» **REQUIREMENT**: Copy every line that contains the string "paper" from the entries below.

--- START ---

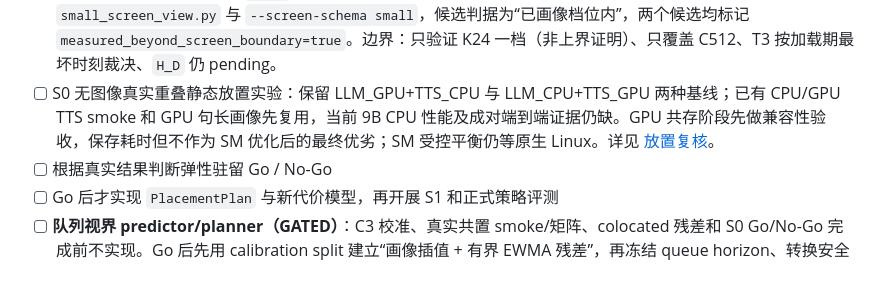
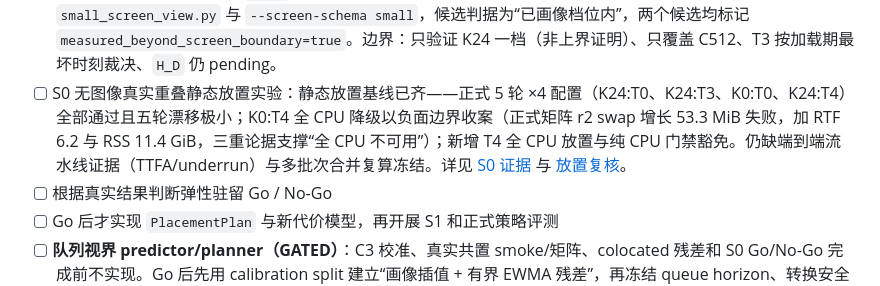
Before and after one commit to hakituo/EdgeSched, a Markdown page: paper/thesis_experiment_guide/10_gates_and_current_status.md, the part around the change. Drawn GitHub-style.

```diff
--- a/paper/thesis_experiment_guide/10_gates_and_current_status.md
+++ b/paper/thesis_experiment_guide/10_gates_and_current_status.md
@@ -115,7 +115,7 @@ No-Go：
 - [x] **small 离线 GPU 容量候选已验收**：`small_stage_screen_20260907_204516_653987.json` 复算一致；完整阶段切换策略仍待验证；编码后释放 projector 并继续 decode 尚未实测，视觉与 TTS 共置及长上下文未验收，不能直接用旧 TEXT_ONLY H_TTS 替代。
 - [x] **small C512 LLM/TTS 共置兼容性 smoke**：K18/K20/K24 × T0/T3 共 6/6 `passed=true`、0 failure、swap 0、真实后端无 fallback、音频 WAV 跨批次 SHA 一致；T3 最坏时刻在加载期（高于推理期 106–424 MiB），最坏时刻口径下实测上界为 K24，K28/K30 不再自动安排。每档每配置仅 1 轮，属 smoke/pilot 而非正式重复。
 - [x] **small C512/K24 五轮正式共置矩阵与阈值冻结**：`small_9b_tts_compat_20260907_225155_3728828` 10/10、0 failure、swap 0、direct NVML、真实后端无 fallback、Git provenance 干净（`e0f1779`）；五轮零漂移（idle/B_LLM/P 全一致，时间线峰值漂移仅 2 MiB），WAV 五轮 SHA 一致。离线复算 `small_9b_tts_colocated_20260907_225155_v1.json` 冻结 **C512 口径** `G_safe=915.015625 MiB`（含首次非零的共置正残差 168.90 MiB）与 `H_TTS`（T0/T3 均为 K24，安全余量下界 568.89/704.89 MiB）。复算入口新增 `small_screen_view.py` 与 `--screen-schema small`，候选判据为“已画像档位内”，两个候选均标记 `measured_beyond_screen_boundary=true`。边界：只验证 K24 一档（非上界证明）、只覆盖 C512、T3 按加载期最坏时刻裁决、`H_D` 仍 pending。
-- [ ] S0 无图像真实重叠静态放置实验：保留 LLM_GPU+TTS_CPU 与 LLM_CPU+TTS_GPU 两种基线；已有 CPU/GPU TTS smoke 和 GPU 句长画像先复用，当前 9B CPU 性能及成对端到端证据仍缺。GPU 共存阶段先做兼容性验收，保存耗时但不作为 SM 优化后的最终优劣；SM 受控平衡仍等原生 Linux。详见 [放置复核](../../docs/LLM_TTS_PLACEMENT_REVIEW_20260906.md)。
+- [ ] S0 无图像真实重叠静态放置实验：静态放置基线已齐——正式 5 轮 ×4 配置（K24:T0、K24:T3、K0:T0、K24:T4）全部通过且五轮漂移极小；K0:T4 全 CPU 降级以负面边界收案（正式矩阵 r2 swap 增长 53.3 MiB 失败，加 RTF 6.2 与 RSS 11.4 GiB，三重论据支撑“全 CPU 不可用”）；新增 T4 全 CPU 放置与纯 CPU 门禁豁免。仍缺端到端流水线证据（TTFA/underrun）与多批次合并复算冻结。详见 [S0 证据](../../docs/SMALL_9B_NEXT_COMBINATIONS_20260907.md) 与 [放置复核](../../docs/LLM_TTS_PLACEMENT_REVIEW_20260906.md)。
 - [ ] 根据真实结果判断弹性驻留 Go / No-Go
 - [ ] Go 后才实现 `PlacementPlan` 与新代价模型，再开展 S1 和正式策略评测
 - [ ] **队列视界 predictor/planner（GATED）**：C3 校准、真实共置 smoke/矩阵、colocated 残差和 S0 Go/No-Go 完成前不实现。Go 后先用 calibration split 建立“画像插值 + 有界 EWMA 残差”，再冻结 queue horizon、转换安全余量与 minimum residency window；正式 evaluation 比较 Pareto-only、仅转换成本、queue-horizon-aware EdgeSched 与 oracle
```
Also changed, not shown: docs/SMALL_9B_NEXT_COMBINATIONS_20260907.md (+52 -0 lines).
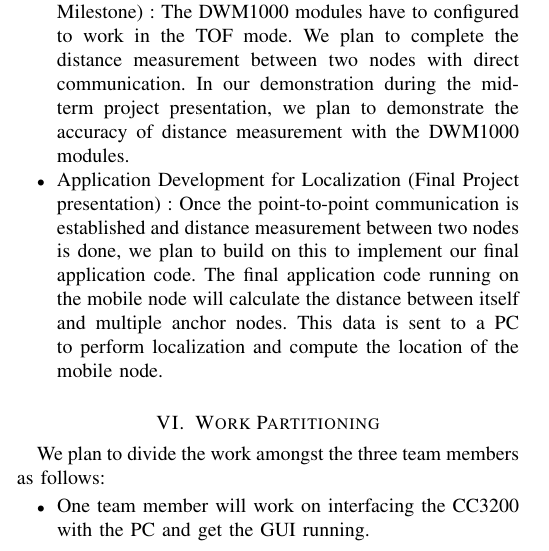
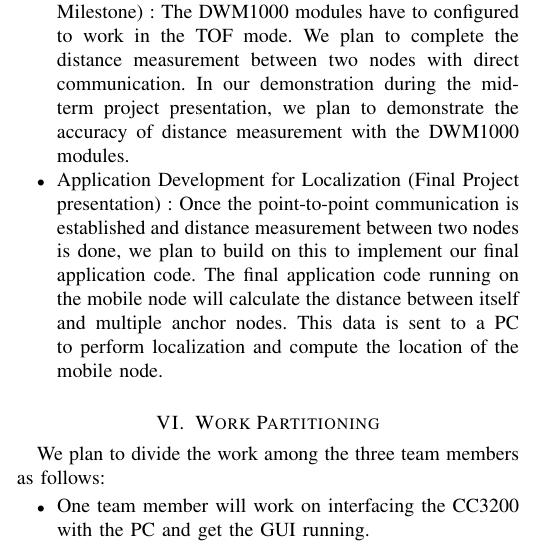
Before and after one commit to tejus26/Wireless-Sensor-Network, a LaTeX paper (Reports/Final Report/project_scope.tex): part of one column of page 3 of 4, cut so that both start at the same text. Compiled offline with pdfLaTeX.

Commit message:
testing sharelatex github integration

```diff
--- a/Reports/Final Report/project_scope.tex
+++ b/Reports/Final Report/project_scope.tex
@@ -560,7 +560,7 @@ The following are the milestones expected in course of the project:
 
 \end{itemize}
 \section{Work Partitioning}
-We plan to divide the work amongst the three team members as follows:
+We plan to divide the work among the three team members as follows:
 \begin{itemize}
     \item One team member will work on interfacing the CC3200 with the PC and get the GUI running.
     \item Second team member will work on porting the code required for DWM1000 from reference solution to CC3200
```
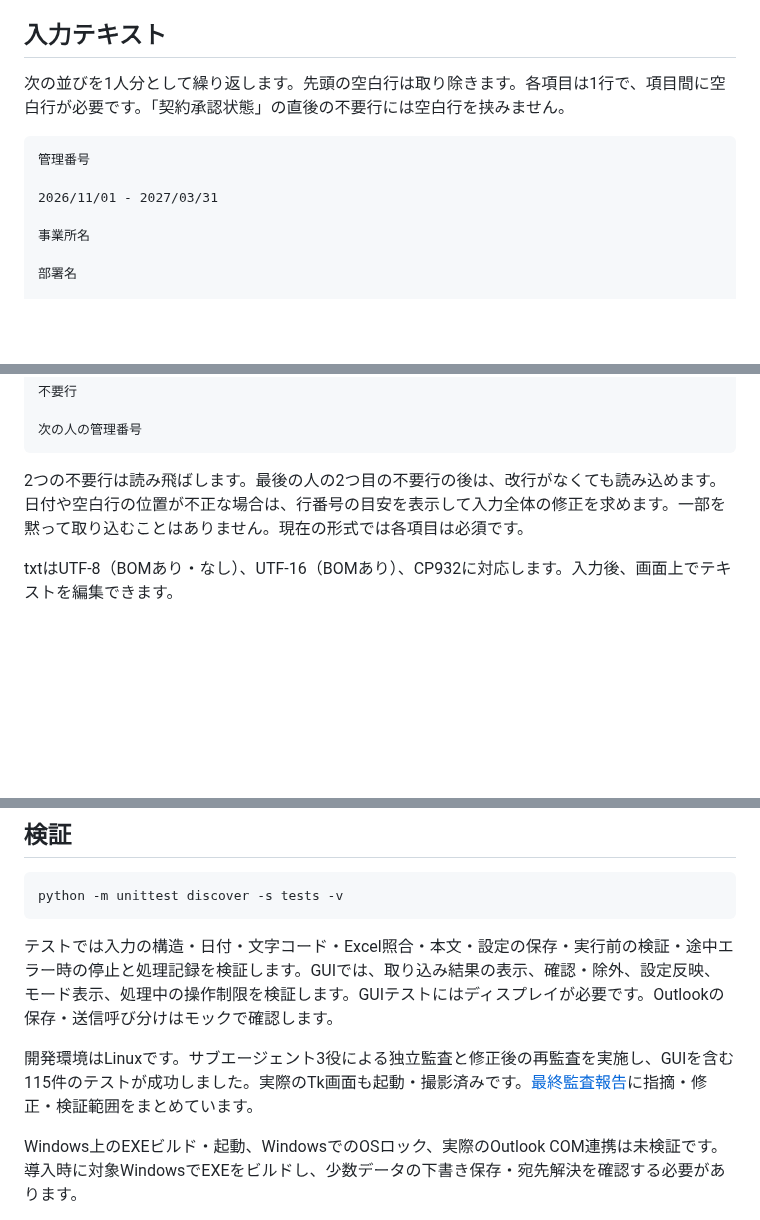
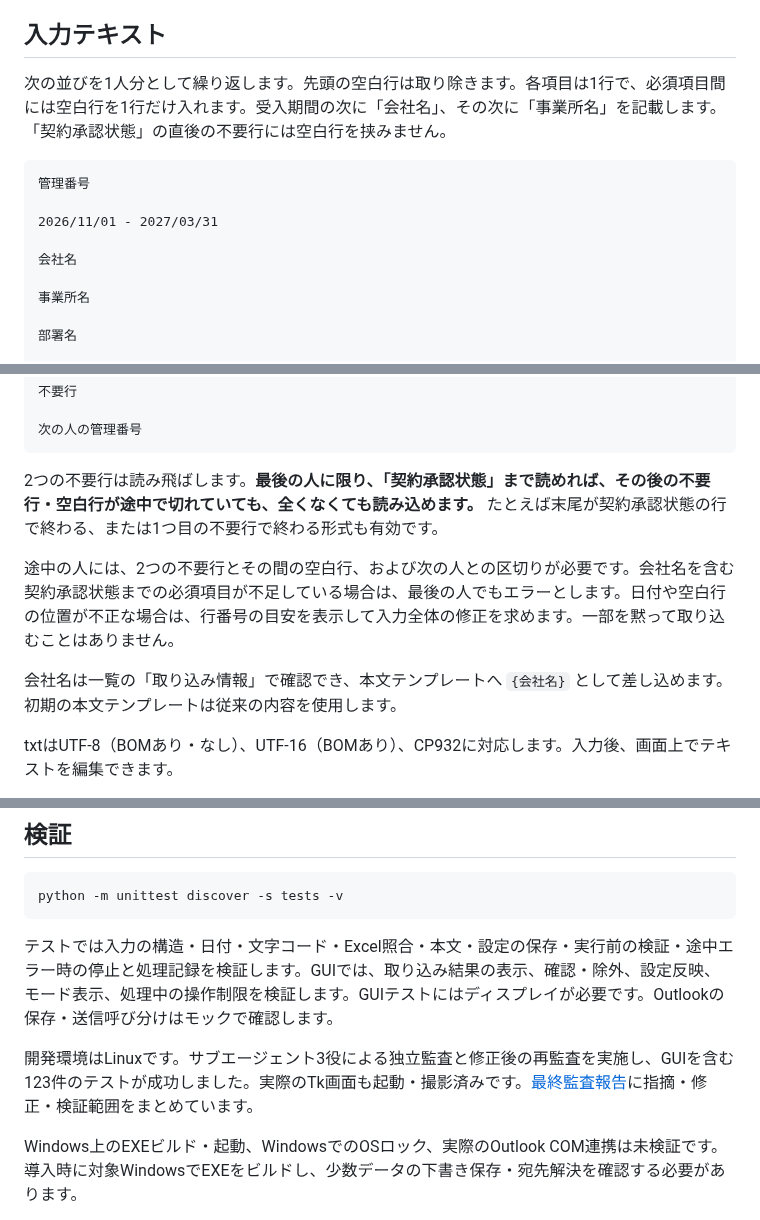
Before and after one commit to alz7485/codex4, a Markdown page: README.md, 3 parts joined by grey strips. Drawn GitHub-style; blank space fills up the shorter version.

````diff
--- a/README.md
+++ b/README.md
@@ -87,12 +87,14 @@ Excelの読み込みに成功すると、氏名とメールアドレスの対応
 
 ## 入力テキスト
 
-次の並びを1人分として繰り返します。先頭の空白行は取り除きます。各項目は1行で、項目間に空白行が必要です。「契約承認状態」の直後の不要行には空白行を挟みません。
+次の並びを1人分として繰り返します。先頭の空白行は取り除きます。各項目は1行で、必須項目間には空白行を1行だけ入れます。受入期間の次に「会社名」、その次に「事業所名」を記載します。「契約承認状態」の直後の不要行には空白行を挟みません。
 
 ```text
 管理番号
 
 2026/11/01 - 2027/03/31
+
+会社名
 
 事業所名
 
@@ -114,7 +116,11 @@ Excelの読み込みに成功すると、氏名とメールアドレスの対応
 次の人の管理番号
 ```
 
-2つの不要行は読み飛ばします。最後の人の2つ目の不要行の後は、改行がなくても読み込めます。日付や空白行の位置が不正な場合は、行番号の目安を表示して入力全体の修正を求めます。一部を黙って取り込むことはありません。現在の形式では各項目は必須です。
+2つの不要行は読み飛ばします。**最後の人に限り、「契約承認状態」まで読めれば、その後の不要行・空白行が途中で切れていても、全くなくても読み込めます。** たとえば末尾が契約承認状態の行で終わる、または1つ目の不要行で終わる形式も有効です。
+
+途中の人には、2つの不要行とその間の空白行、および次の人との区切りが必要です。会社名を含む契約承認状態までの必須項目が不足している場合は、最後の人でもエラーとします。日付や空白行の位置が不正な場合は、行番号の目安を表示して入力全体の修正を求めます。一部を黙って取り込むことはありません。
+
+会社名は一覧の「取り込み情報」で確認でき、本文テンプレートへ `{会社名}` として差し込めます。初期の本文テンプレートは従来の内容を使用します。
 
 txtはUTF-8（BOMあり・なし）、UTF-16（BOMあり）、CP932に対応します。入力後、画面上でテキストを編集できます。
 
@@ -163,7 +169,7 @@ python -m unittest discover -s tests -v
 
 テストでは入力の構造・日付・文字コード・Excel照合・本文・設定の保存・実行前の検証・途中エラー時の停止と処理記録を検証します。GUIでは、取り込み結果の表示、確認・除外、設定反映、モード表示、処理中の操作制限を検証します。GUIテストにはディスプレイが必要です。Outlookの保存・送信呼び分けはモックで確認します。
 
-開発環境はLinuxです。サブエージェント3役による独立監査と修正後の再監査を実施し、GUIを含む115件のテストが成功しました。実際のTk画面も起動・撮影済みです。[最終監査報告](docs/FINAL_AUDIT.md)に指摘・修正・検証範囲をまとめています。
+開発環境はLinuxです。サブエージェント3役による独立監査と修正後の再監査を実施し、GUIを含む123件のテストが成功しました。実際のTk画面も起動・撮影済みです。[最終監査報告](docs/FINAL_AUDIT.md)に指摘・修正・検証範囲をまとめています。
 
 Windows上のEXEビルド・起動、WindowsでのOSロック、実際のOutlook COM連携は未検証です。導入時に対象WindowsでEXEをビルドし、少数データの下書き保存・宛先解決を確認する必要があります。
 
````
Also changed, not shown: docs/FINAL_AUDIT.md (+11 -4 lines), docs/previews/input.png, docs/previews/settings.png, 7 other files.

--- END ---

» **SOLUTION**:
Before and after one commit to hakituo/EdgeSched, a Markdown page: paper/thesis_experiment_guide/10_gates_and_current_status.md, the part around the change. Drawn GitHub-style.
--- a/paper/thesis_experiment_guide/10_gates_and_current_status.md
+++ b/paper/thesis_experiment_guide/10_gates_and_current_status.md
Before and after one commit to tejus26/Wireless-Sensor-Network, a LaTeX paper (Reports/Final Report/project_scope.tex): part of one column of page 3 of 4, cut so that both start at the same text. Compiled offline with pdfLaTeX.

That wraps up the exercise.